(MintPress) – One of the largest ecosystems in North America is rapidly becoming endangered: prairie lands. Covering more than 18 million acres of land in the state of Minnesota alone, it’s estimated the prairie is home to more than 2,000 native species of plants and animals, which is higher than the amount of plants and animals […]
(MintPress) – One of the largest ecosystems in North America is rapidly becoming endangered: prairie lands. Covering more than 18 million acres of land in the state of Minnesota alone, it’s estimated the prairie is home to more than 2,000 native species of plants and animals, which is higher than the amount of plants and animals found in the subtropical Florida Everglades region.
Not to mention over the past 100 years, the prairies have been a fertile land to grow food, and the sod acts like a giant sponge conserving rainwater and preventing erosion.
But the large presence of agriculture, ranching and biofuel cultivation on these lands has destroyed thousands of acres of prairie land in more than a dozen states in the U.S., reducing biodiversity in prairie regions and eliminating native grasses. Large-scale use of synthetic herbicides, pesticides, miticides and fungicides have had noticeable effects on the animals, specifically native bees and honey bees.
Texas, once home to 20 million acres of prairie land, now has less than one percent of its original prairie land, due to suburban sprawl, plowing for agriculture purposes, mining, sand and gravel removal, and overgrazing from heavy amounts of cattle living off the land. Troubled prairie land also has an effect on lakes, rivers and streams, as well as the animals and plant species that live in these aquatic habitats, since the pesticides and chemicals used on the land end up in these waters.
Prairie land that has remained untouched likely has survived only because the land was too rocky or sandy to be farmed profitably. But now with the U.S.’ dependence on oil and emergence of fracking practices, prairie lands are turning into fracking fields filled with oil wells.
In 2012 two Representatives, Kristi Noem (R-S.D.) and Tim Walz (D-Minn.), along with six bipartisan cosponsors, introduced a piece of legislation to save prairie lands and taxpayer dollars that fund their destruction.
The Protect Our Prairies (POP) Act would cut $200 million in federal subsidies that encourage farmers to cultivate the native sod and grassland most prone to flood and erosion, and would prohibit the government from paying farmers for cultivating prairie land unless the farmers can prove a multi-year history of successful harvests.

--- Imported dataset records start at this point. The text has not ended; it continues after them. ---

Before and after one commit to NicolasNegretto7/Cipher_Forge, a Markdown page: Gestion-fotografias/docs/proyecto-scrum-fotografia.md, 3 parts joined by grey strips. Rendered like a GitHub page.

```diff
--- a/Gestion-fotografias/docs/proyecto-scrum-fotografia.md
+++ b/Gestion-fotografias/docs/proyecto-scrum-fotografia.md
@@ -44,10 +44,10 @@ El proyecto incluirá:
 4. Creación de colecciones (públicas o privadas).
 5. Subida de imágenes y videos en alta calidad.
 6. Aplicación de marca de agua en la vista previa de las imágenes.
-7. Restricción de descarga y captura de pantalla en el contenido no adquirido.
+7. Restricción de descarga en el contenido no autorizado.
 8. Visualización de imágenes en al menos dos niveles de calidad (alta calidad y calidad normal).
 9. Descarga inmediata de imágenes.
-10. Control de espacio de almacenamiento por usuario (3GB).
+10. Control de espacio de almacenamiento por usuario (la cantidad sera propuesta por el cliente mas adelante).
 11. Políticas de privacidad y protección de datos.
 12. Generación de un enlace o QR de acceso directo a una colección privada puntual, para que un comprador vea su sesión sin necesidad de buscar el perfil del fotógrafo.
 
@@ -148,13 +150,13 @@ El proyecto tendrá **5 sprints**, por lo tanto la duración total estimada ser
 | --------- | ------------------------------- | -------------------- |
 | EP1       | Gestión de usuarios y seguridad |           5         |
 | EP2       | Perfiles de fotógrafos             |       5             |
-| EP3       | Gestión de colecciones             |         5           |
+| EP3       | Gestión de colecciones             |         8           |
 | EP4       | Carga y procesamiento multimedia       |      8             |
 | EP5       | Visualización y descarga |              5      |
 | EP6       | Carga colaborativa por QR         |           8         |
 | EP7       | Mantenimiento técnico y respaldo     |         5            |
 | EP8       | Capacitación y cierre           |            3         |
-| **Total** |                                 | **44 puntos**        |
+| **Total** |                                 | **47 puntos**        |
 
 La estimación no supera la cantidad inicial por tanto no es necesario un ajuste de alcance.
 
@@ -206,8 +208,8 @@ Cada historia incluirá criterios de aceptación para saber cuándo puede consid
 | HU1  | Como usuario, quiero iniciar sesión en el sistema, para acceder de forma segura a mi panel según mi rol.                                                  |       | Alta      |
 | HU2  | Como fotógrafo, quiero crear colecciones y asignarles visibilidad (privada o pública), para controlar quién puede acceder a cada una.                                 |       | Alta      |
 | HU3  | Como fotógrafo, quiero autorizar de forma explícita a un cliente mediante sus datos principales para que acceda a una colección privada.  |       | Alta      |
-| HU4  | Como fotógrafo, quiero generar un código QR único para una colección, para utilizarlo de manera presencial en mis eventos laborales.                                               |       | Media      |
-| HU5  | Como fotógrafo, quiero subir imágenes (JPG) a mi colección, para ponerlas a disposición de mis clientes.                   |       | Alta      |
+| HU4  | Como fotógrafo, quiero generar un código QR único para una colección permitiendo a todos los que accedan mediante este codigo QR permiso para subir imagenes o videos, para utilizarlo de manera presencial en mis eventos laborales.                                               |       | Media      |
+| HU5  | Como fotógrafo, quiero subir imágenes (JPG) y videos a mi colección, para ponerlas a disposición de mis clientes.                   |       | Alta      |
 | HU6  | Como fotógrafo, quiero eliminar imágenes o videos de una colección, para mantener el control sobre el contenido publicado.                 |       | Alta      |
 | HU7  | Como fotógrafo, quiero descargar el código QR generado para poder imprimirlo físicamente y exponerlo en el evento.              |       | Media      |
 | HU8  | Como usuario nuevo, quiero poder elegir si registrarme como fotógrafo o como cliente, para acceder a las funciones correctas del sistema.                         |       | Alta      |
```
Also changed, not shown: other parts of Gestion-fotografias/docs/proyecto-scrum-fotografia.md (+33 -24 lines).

“Prairie and native grasslands are disappearing rapidly, leaving behind fewer ranching opportunities, diminished hunting, greater soil erosion and other economic and environmental losses for rural communities,” said Traci Bruckner, assistant policy director at the Center for Rural Affairs. “And the Protect Our Prairies Act will protect those grasslands by prohibiting federal commodity payments on newly broken native sod and by reducing federal crop insurance premium subsidies by 50 percent on those acres.”
The subsidies for farmers originally were created in an attempt to ensure that even with a failed harvest, farmers would be able to provide for their families. Bruckner says the bill includes two provisions that close loopholes in the system and are “crucial to removing the federally subsidized incentive to bust up native grassland.”
Though a similar version of POP Act was included in last year’s House Agriculture Committee-passed farm bill, Reps. Noem and Walz said they want legislation with “stronger language” included in the 2013 farm bill.
According to Dr. Reese Halter, a conservation scientist and Huffington Post contributor, plants and animals found on the prairie are some of the hardiest in the world, in that they can withstand extremes such as floods and droughts.
“Grasses have figured out how to contend with aridity. They invest as much as 80 percent of their growth into roots and are able to regenerate by cloning from vegetative structures … The soils are fertile because the grasses produce more below-ground vegetation than soil organisms can consume,” he wrote.
One of the co-sponsors of the bill, Rep. Noem, said “coming from a state that has both a strong hunting tradition and agriculture community, this legislation helps continue the healthy balance between production and conservation.”
“The Protect Our Prairies Act accomplishes priorities for farmers, sportsmen and taxpayers,” said Representative Walz, the ranking member of the House Agriculture Subcommittee on Conservation, Energy and Forestry. “By working together and promoting common sense conservation practices we can support our farmers, protect critical wildlife habitat and support the hunting and fishing industry that is an integral part of our state’s economy.”
An identical version of the POP Act by Sen. John Thune (R-SD) was included in the Senate-passed “Agriculture Reform, Food and Jobs Act” last year, and is expected to remain in the 2013 version of the bill.